Since that Week 1 game, Bow is averaging 36.7 points per game, while the Pythons have put up an average of 39.1 points. Meanwhile, both teams have stayed true to their defense, with Bow yielding just 10.1 and Pelham 11.4 points, and Bow tossing three shutouts and Pelham two.
Matt Ehrenberg has come into his own in the backfield for the Falcons, putting together the first 1,000-yard rushing season in program history. And quarterback Derek Polish is giving Bow a nice option through the air with Travis Reynolds and Kyle Strickland on the receiving end.
Teddy Nappen, Kyle Milne, Dwight Alford, Ehrenberg and Alec Tellifson have been at the heart of the Falcon defense, along with defensive end Tony Roberts, who was injured two games ago and will miss tomorrow’s game.
“I like to feel we have the capacity to move the ball in the air or on the ground,” Cohen said. “A balanced attack, in my opinion, is always better.
“… With the conference championship, you have to pull out all the stops. I think we’re very balanced in terms of scoring, what both offenses bring to field. We have our bread and butter, as it were, but if the situation calls, we might have to pull something from the proverbial magic hat.”
Six years ago, Pelham ousted Bow in the semifinals on its way to the title, and three years before that, Bow beat Pelham for the title. And while Bow’s current players will be experiencing playoff football for the first time, they’re ready to write the latest chapter in the Bow-Pelham saga.
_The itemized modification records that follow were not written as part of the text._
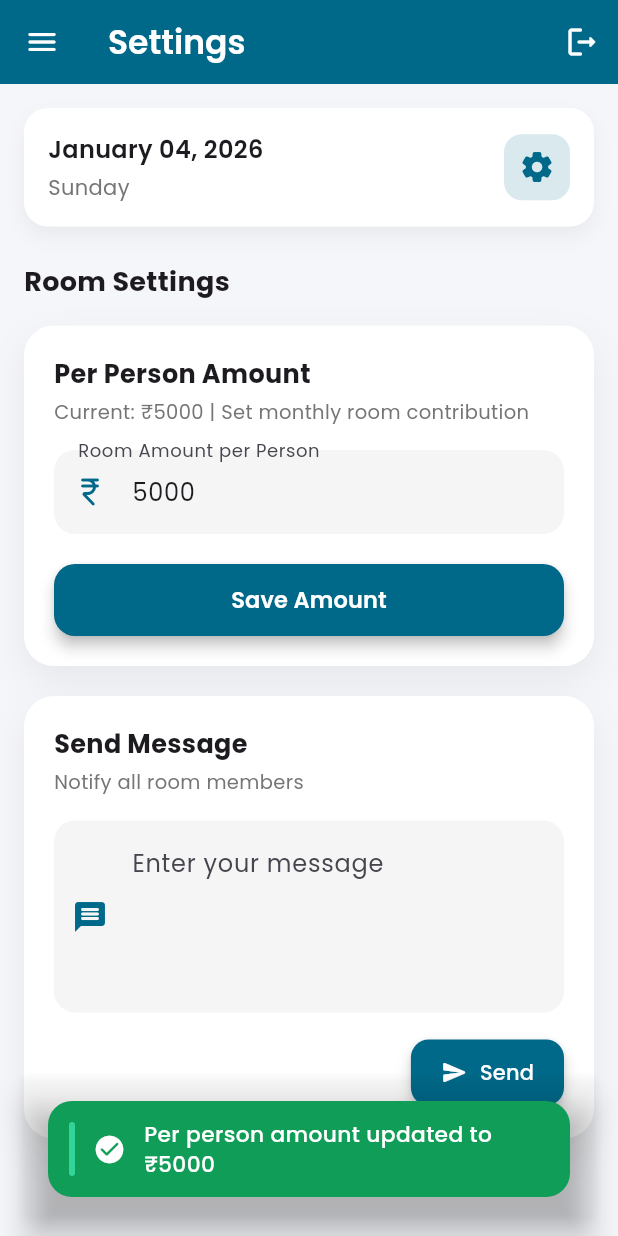
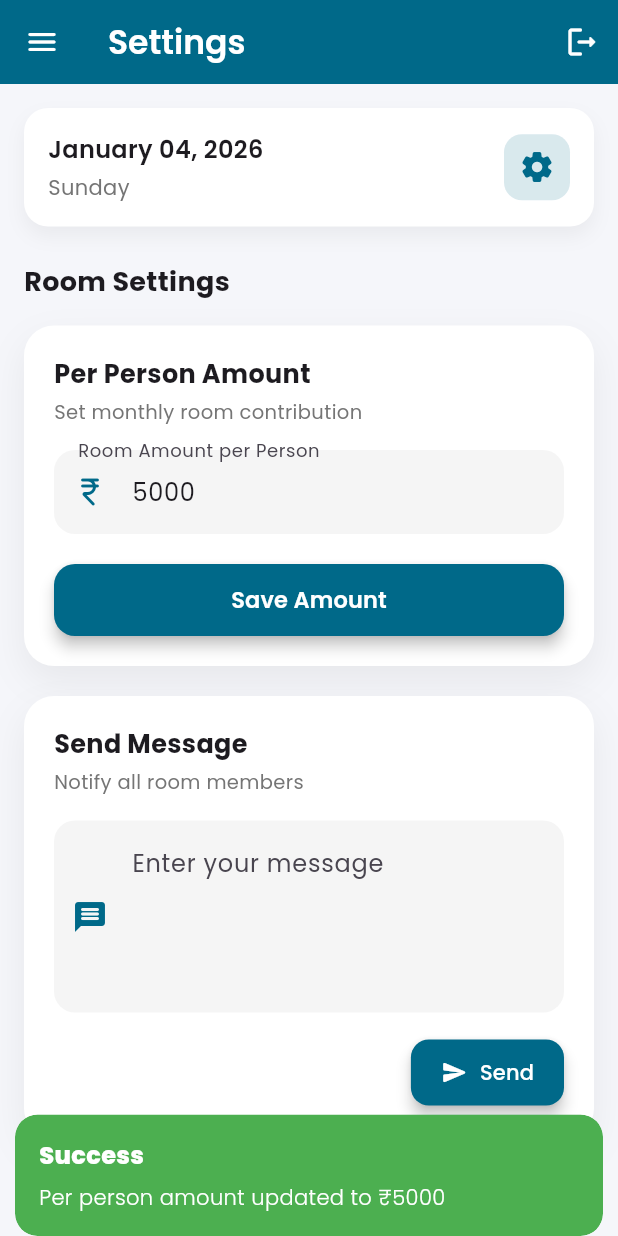
Before and after one commit to lukers226/RoomManagement, a Flutter app: the SettingsView screen opened directly, after a tap on "Save Amount", on a phone screen of 412 x 824 dp. Run offline on Flutter 3.47's test engine with Material 3 defaults, Android fonts, the phone set to English and light mode, and no system bars; our stand-ins replace cloud_firestore, firebase_core, flutter_dotenv, flutter_svg, get, google_fonts and 3 more; accounts and stored records are empty.

```diff
--- a/lib/controllers/settings_controller.dart
+++ b/lib/controllers/settings_controller.dart
@@ -2,85 +2,42 @@ import 'package:flutter/material.dart';
 import 'package:get/get.dart';
 import 'package:cloud_firestore/cloud_firestore.dart';
 import 'package:flutter_dotenv/flutter_dotenv.dart';
-import 'login_controller.dart';
-import '../widgets/snack_bar.dart';
 
 class SettingsController extends GetxController {
   final TextEditingController amountController = TextEditingController();
   final TextEditingController messageController = TextEditingController();
 
-  double perPersonAmount = 5000.0; // Default value
+  double perPersonAmount = 5000.0;
 
-  // Get admin phone numbers from environment variables
-  List<String> get adminPhoneNumbers {
-    final adminPhonesString = dotenv.env['ADMIN_PHONE_NUMBERS'] ?? '';
-    return adminPhonesString.split(',').map((e) => e.trim()).toList();
-  }
+  // ================== SET AMOUNT ==================
+  Future<void> setPerPersonAmount() async {
+    final text = amountController.text.trim();
 
-  bool _isAdmin = false;
-
-  @override
-  void onInit() {
-    super.onInit();
-    checkAdminStatus();
-    loadSettings();
-  }
-
-  void checkAdminStatus() {
-    try {
-      final loginController = Get.find<LoginController>();
-      // Extract number without country code for comparison
-      final numberWithoutCode = loginController.phoneNumber
-          .replaceAll('+91', '')
-          .replaceAll('+', '');
-      _isAdmin = adminPhoneNumbers.contains(numberWithoutCode);
-      debugPrint('Admin status checked: $_isAdmin, Phone: ${loginController.phoneNumber}');
-    } catch (e) {
-      _isAdmin = false;
-      debugPrint('LoginController not found during init: $e');
-    }
-  }
-
-  Future<void> loadSettings() async {
-    try {
-      final doc = await FirebaseFirestore.instance
-          .collection(dotenv.env['ROOM_SETTINGS_COLLECTION'] ?? 'room_settings')
-          .doc('main_settings')
-          .get();
-
-      if (doc.exists && doc.data() != null) {
-        final data = doc.data()!;
-        if (data['perPersonAmount'] != null) {
-          perPersonAmount = data['perPersonAmount'].toDouble();
-          update();
-        }
-      }
-    } catch (e) {
-      // If loading fails, keep the default value
-      debugPrint('Error loading settings: $e');
-    }
-  }
-
-  void setPerPersonAmount(dynamic context) async {
-    // Check if user is admin
-    if (!_isAdmin) {
-      AppSnackBar.error(context, 'Only the admin can update the per person amount');
+    if (text.isEmpty) {
+      Get.snackbar(
+        'Error',
+        'Please enter an amount',
+        snackPosition: SnackPosition.BOTTOM,
+        backgroundColor: Colors.red,
+        colorText: Colors.white,
+      );
       return;
     }
 
-    if (amountController.text.isEmpty) {
-      AppSnackBar.error(context, 'Please enter an amount');
-      return;
-    }
+    final amount = double.tryParse(text);
 
-    final amount = double.tryParse(amountController.text);
     if (amount == null || amount <= 0) {
-      AppSnackBar.error(context, 'Please enter a valid amount');
+      Get.snackbar(
+        'Error',
+        'Please enter a valid amount',
+        snackPosition: SnackPosition.BOTTOM,
+        backgroundColor: Colors.red,
+        colorText: Colors.white,
+      );
       return;
     }
 
     try {
-      // Save to Firebase Firestore
       await FirebaseFirestore.instance
           .collection(dotenv.env['ROOM_SETTINGS_COLLECTION'] ?? 'room_settings')
           .doc('main_settings')
@@ -88,53 +45,64 @@ class SettingsController extends GetxController {
         'perPersonAmount': amount,
         'updatedAt': FieldValue.serverTimestamp(),
         'updatedBy': _getCurrentPhoneNumber(),
-      }, SetOptions(merge: true)); // Use merge to update only this field
+      }, SetOptions(merge: true));
 
       perPersonAmount = amount;
-      amountController.text = amount.toStringAsFixed(0); // Keep the value in the text field
+      amountController.clear();
       update();
 
-      AppSnackBar.success(context, 'Per person amount updated to ₹${amount.toStringAsFixed(0)}');
+      Get.snackbar(
+        'Success',
+        'Per person amount updated to ₹${amount.toStringAsFixed(0)}',
+        snackPosition: SnackPosition.BOTTOM,
+        backgroundColor: Colors.green,
+        colorText: Colors.white,
+      );
     } catch (e) {
-      AppSnackBar.error(context, 'Failed to update amount: $e');
+      Get.snackbar(
+        'Error',
+        'Failed to update amount',
+        snackPosition: SnackPosition.BOTTOM,
+        backgroundColor: Colors.red,
+        colorText: Colors.white,
+      );
     }
   }
 
-  void sendMessage(dynamic context) async {
-    if (messageController.text.trim().isEmpty) {
-      AppSnackBar.error(context, 'Please enter a message');
+  // ================== SEND MESSAGE ==================
+  void sendMessage() {
+    final message = messageController.text.trim();
+
+    if (message.isEmpty) {
+      Get.snackbar(
+        'Error',
+        'Please enter a message',
+        snackPosition: SnackPosition.BOTTOM,
+        backgroundColor: Colors.red,
+        colorText: Colors.white,
+      );
       return;
     }
 
-    try {
-      final message = messageController.text.trim();
+    messageController.clear();
 
-      // Save message to Firebase Firestore
-      await FirebaseFirestore.instance.collection(dotenv.env['MESSAGES_COLLECTION'] ?? 'messages').add({
-        'message': message,
-        'timestamp': FieldValue.serverTimestamp(),
-        'sender': 'admin', // You can replace this with actual user info
-        'type': 'room_announcement',
-      });
-
-      messageController.clear();
-
-      AppSnackBar.success(context, 'Message sent to all users!');
-    } catch (e) {
-      AppSnackBar.error(context, 'Failed to send message: $e');
-    }
+    Get.snackbar(
+      'Success',
+      'Message sent to all users!',
+      snackPosition: SnackPosition.BOTTOM,
+      backgroundColor: Colors.green,
+      colorText: Colors.white,
+    );
   }
 
   String _getCurrentPhoneNumber() {
-    try {
-      final loginController = Get.find<LoginController>();
-      return loginController.phoneNumber;
-    } catch (e) {
-      return 'unknown';
-    }
+    return 'unknown_user'; // replace with auth logic
   }
 
-  bool isCurrentUserAdmin() {
-    return _isAdmin;
+  @override
+  void onClose() {
+    amountController.dispose();
+    messageController.dispose();
+    super.onClose();
   }
 }
--- a/lib/main.dart
+++ b/lib/main.dart
@@ -42,12 +42,11 @@ class _MyAppState extends State<MyApp> {
     final prefs = await SharedPreferences.getInstance();
     final savedPhone = prefs.getString('logged_in_phone');
 
-    // Get admin phone numbers from environment variables
     final adminPhonesString = dotenv.env['ADMIN_PHONE_NUMBERS'] ?? '';
     final allowedPhoneNumbers = adminPhonesString.split(',').map((e) => e.trim()).toList();
 
     if (savedPhone != null && allowedPhoneNumbers.contains(savedPhone)) {
-      // Create and register LoginController for logged-in users
+
       final loginController = LoginController();
       loginController.phoneNumber = '+$savedPhone';
       loginController.isLoggedIn = true;
--- a/lib/views/home_view.dart
+++ b/lib/views/home_view.dart
@@ -181,7 +181,7 @@ class HomeView extends StatelessWidget {
                             child: Text(
                               'View All',
                               style: TextStyle(
-                                color: AppColors.secondaryColor,
+                                color: AppColors.primaryColor,
                                 fontWeight: FontWeight.w600,
                               ),
                             ),
--- a/lib/views/settings_view.dart
+++ b/lib/views/settings_view.dart
@@ -88,8 +88,9 @@ class SettingsView extends StatelessWidget {
                         Container(
                           padding: const EdgeInsets.all(10),
                           decoration: BoxDecoration(
-                            color:
-                                AppColors.secondaryColor.withValues(alpha: 0.15),
+                            color: AppColors.secondaryColor.withValues(
+                              alpha: 0.15,
+                            ),
                             borderRadius: BorderRadius.circular(12),
                           ),
                           child: Icon(
@@ -105,10 +106,7 @@ class SettingsView extends StatelessWidget {
 
                   const Text(
                     'Room Settings',
-                    style: TextStyle(
-                      fontSize: 18,
-                      fontWeight: FontWeight.w700,
-                    ),
+                    style: TextStyle(fontSize: 18, fontWeight: FontWeight.w700),
                   ),
 
                   const SizedBox(height: 16),
@@ -116,39 +114,31 @@ class SettingsView extends StatelessWidget {
                   // 🔹 Per Person Amount Card
                   _settingsCard(
                     title: 'Per Person Amount',
-                    subtitle: controller.isCurrentUserAdmin()
-                        ? 'Current: ₹${controller.perPersonAmount.toStringAsFixed(0)} | Set monthly room contribution'
-                        : 'Monthly room contribution amount',
-                    child: controller.isCurrentUserAdmin()
-                        ? Column(
+                    subtitle: 'Set monthly room contribution',
+                    child: Column(
                       children: [
                         TextFormField(
                           controller: controller.amountController,
                           keyboardType: TextInputType.number,
-                                enabled: controller.isCurrentUserAdmin(),
-                                readOnly: !controller.isCurrentUserAdmin(),
                           decoration: _inputDecoration(
                             label: 'Room Amount per Person',
                             icon: Icons.currency_rupee_rounded,
-                                ).copyWith(
-                                  filled: controller.isCurrentUserAdmin(),
-                                  fillColor: controller.isCurrentUserAdmin()
-                                      ? Colors.grey.shade100
-                                      : Colors.grey.shade200,
                           ),
                         ),
-                              if (controller.isCurrentUserAdmin()) ...[
                         const SizedBox(height: 20),
                         SizedBox(
                           width: double.infinity,
                           height: 48,
                           child: ElevatedButton(
-                                    onPressed: () => controller.setPerPersonAmount(context),
+                            onPressed:
+                                controller.setPerPersonAmount,
                             style: ElevatedButton.styleFrom(
-                                      backgroundColor: AppColors.secondaryColor,
+                              backgroundColor:
+                                  AppColors.secondaryColor,
                               elevation: 4,
                               shape: RoundedRectangleBorder(
-                                        borderRadius: BorderRadius.circular(14),
+                                borderRadius:
+                                    BorderRadius.circular(14),
                               ),
                             ),
                             child: const Text(
@@ -162,57 +152,6 @@ class SettingsView extends StatelessWidget {
                           ),
                         ),
                       ],
-                            ],
-                          )
-                        : Container(
-                            padding: const EdgeInsets.all(24),
-                            decoration: BoxDecoration(
-                              color: AppColors.secondaryColor.withValues(alpha: 0.05),
-                              borderRadius: BorderRadius.circular(16),
-                              border: Border.all(
-                                color: AppColors.secondaryColor.withValues(alpha: 0.2),
-                                width: 1.5,
-                              ),
-                            ),
-                            child: Row(
-                              mainAxisAlignment: MainAxisAlignment.center,
-                              children: [
-                                Container(
-                                  padding: const EdgeInsets.all(12),
-                                  decoration: BoxDecoration(
-                                    color: AppColors.secondaryColor,
-                                    borderRadius: BorderRadius.circular(12),
-                                  ),
-                                  child: const Icon(
-                                    Icons.currency_rupee_rounded,
-                                    color: Colors.white,
-                                    size: 24,
-                                  ),
-                                ),
-                                const SizedBox(width: 16),
-                                Column(
-                                  crossAxisAlignment: CrossAxisAlignment.start,
-                                  children: [
-                                    Text(
-                                      '₹${controller.perPersonAmount.toStringAsFixed(0)}',
-                                      style: const TextStyle(
-                                        fontSize: 28,
-                                        fontWeight: FontWeight.w700,
-                                        color: Colors.black87,
-                                      ),
-                                    ),
-                                    Text(
-                                      'per person per month',
-                                      style: TextStyle(
-                                        fontSize: 14,
-                                        color: Colors.grey.shade600,
-                                        fontWeight: FontWeight.w500,
-                                      ),
-                                    ),
-                                  ],
-                                ),
-                              ],
-                            ),
                     ),
                   ),
 
@@ -230,27 +169,22 @@ class SettingsView extends StatelessWidget {
                           decoration: _inputDecoration(
                             label: 'Enter your message',
                             icon: Icons.message_rounded,
-                          ).copyWith(
-                            alignLabelWithHint: true,
-                          ),
+                          ).copyWith(alignLabelWithHint: true),
                         ),
                         const SizedBox(height: 16),
                         Align(
                           alignment: Alignment.centerRight,
                           child: ElevatedButton.icon(
-                            onPressed: () => controller.sendMessage(context),
+                            onPressed: controller.sendMessage,
                             icon: const Icon(Icons.send_rounded, color: Colors.white,),
                             label: const Text('Send', style: TextStyle(color: Colors.white),),
                             style: ElevatedButton.styleFrom(
-                              backgroundColor:
-                                  AppColors.secondaryColor,
+                              backgroundColor: AppColors.secondaryColor,
                               elevation: 4,
                               shape: RoundedRectangleBorder(
-                                borderRadius:
-                                    BorderRadius.circular(12),
+                                borderRadius: BorderRadius.circular(12),
                               ),
-                              padding:
-                                  const EdgeInsets.symmetric(
+                              padding: const EdgeInsets.symmetric(
                                 horizontal: 20,
                                 vertical: 12,
                               ),
@@ -324,18 +258,12 @@ class SettingsView extends StatelessWidget {
         children: [
           Text(
             title,
-            style: const TextStyle(
-              fontSize: 17,
-              fontWeight: FontWeight.w700,
-            ),
+            style: const TextStyle(fontSize: 17, fontWeight: FontWeight.w700),
           ),
           const SizedBox(height: 4),
           Text(
             subtitle,
-            style: TextStyle(
-              fontSize: 13,
-              color: Colors.grey.shade600,
-            ),
+            style: TextStyle(fontSize: 13, color: Colors.grey.shade600),
           ),
           const SizedBox(height: 16),
           child,
@@ -360,10 +288,7 @@ class SettingsView extends StatelessWidget {
       ),
       focusedBorder: OutlineInputBorder(
         borderRadius: BorderRadius.circular(14),
-        borderSide: BorderSide(
-          color: AppColors.secondaryColor,
-          width: 1.5,
-        ),
+        borderSide: BorderSide(color: AppColors.secondaryColor, width: 1.5),
       ),
     );
   }
--- a/lib/views/spent_view.dart
+++ b/lib/views/spent_view.dart
@@ -4,6 +4,7 @@ import 'package:intl/intl.dart';
 import 'package:flutter_svg/flutter_svg.dart';
 import '../controllers/spent_controller.dart';
 import '../app_colors.dart';
+import '../widgets/snack_bar.dart';
 
 class SpentView extends StatelessWidget {
   const SpentView({super.key});
@@ -183,7 +184,9 @@ class SpentView extends StatelessWidget {
                               width: double.infinity,
                               height: 52,
                               child: ElevatedButton(
-                                onPressed: () => controller.submitExpense(context),
+                                onPressed: () {
+                                  AppSnackBar.error(context, " Done");
+                                },
                                 style: ElevatedButton.styleFrom(
                                   backgroundColor: AppColors.secondaryColor,
                                   elevation: 6,
--- a/pubspec.yaml
+++ b/pubspec.yaml
@@ -70,6 +70,7 @@ flutter:
   # To add assets to your application, add an assets section, like this:
   assets:
     - assets/images/
+    - assets/icons/
     - .env
 
   # An image asset can refer to one or more resolution-specific "variants", see
```
Also changed, not shown: pubspec.lock. Lines whose indentation alone changed are shown as unchanged.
DIVISION III EAST
Bishop Brady (4-4)
At Epping-Newmarket (4-4)
It’s been just two weeks since these teams met – a 33-21 Epping-Newmarket victory – and Brady is playing on the road because of that loss. But that could also serve as a motivator for the Green Giants.
Another thing working in Brady’s favor is the healthy return of a couple of two-way starting seniors – center/defensive end Hunter Migneault and fullback/linebacker Dalton Morris – who were on the sidelines the last two weeks.
“We’ve gone through a stretch where some kids are filling in,” Brady Coach Greg Roberts said. “It’s tough when you’re working on offense and defense, and you have certain players who are doing the job and you lose them, and we don’t have somebody to step right in. We don’t have those numbers. But hopefully we’re done with that and ready to go on Saturday.”
Their return on defense, teaming with defensive stalwarts Moses Murenzi and linebacker Chris Thurber, could be a boon to the Giants, who must contain Epping-Newmarket’s Joe Leclerc, who rushed for 234 yards and four touchdowns against Brady in the first meeting.
“He’s an offensive threat,” Roberts said. “… We’ve been able to stop most teams in terms of the running game, but have had trouble in terms of the passing game. Epping runs more than passes, so we’re hoping that matches up well with us.”
Brady counters with a balanced two-pronged offensive attack. Matt Tetu is the go-to back, closing in on 1,000 yards rushing this season, with Murenzi and Morris also productive ball carriers. Quarterback Brendan Johnson is completing better than 50 percent of his passes and has been particularly efficient the last couple of games, with Andrew Jousset the primary receiver as well as Tetu and Morris catching the ball out of the backfield.
“Last week we threw the ball well and ran well. That’s important,” Roberts said. “It doesn’t hurt to be able to control the tempo and control the clock. It’s important to be able to run the ball and as a defense to stop the ball.”
(Sandy Smith can be reached at 369-3339 or email@example.com.)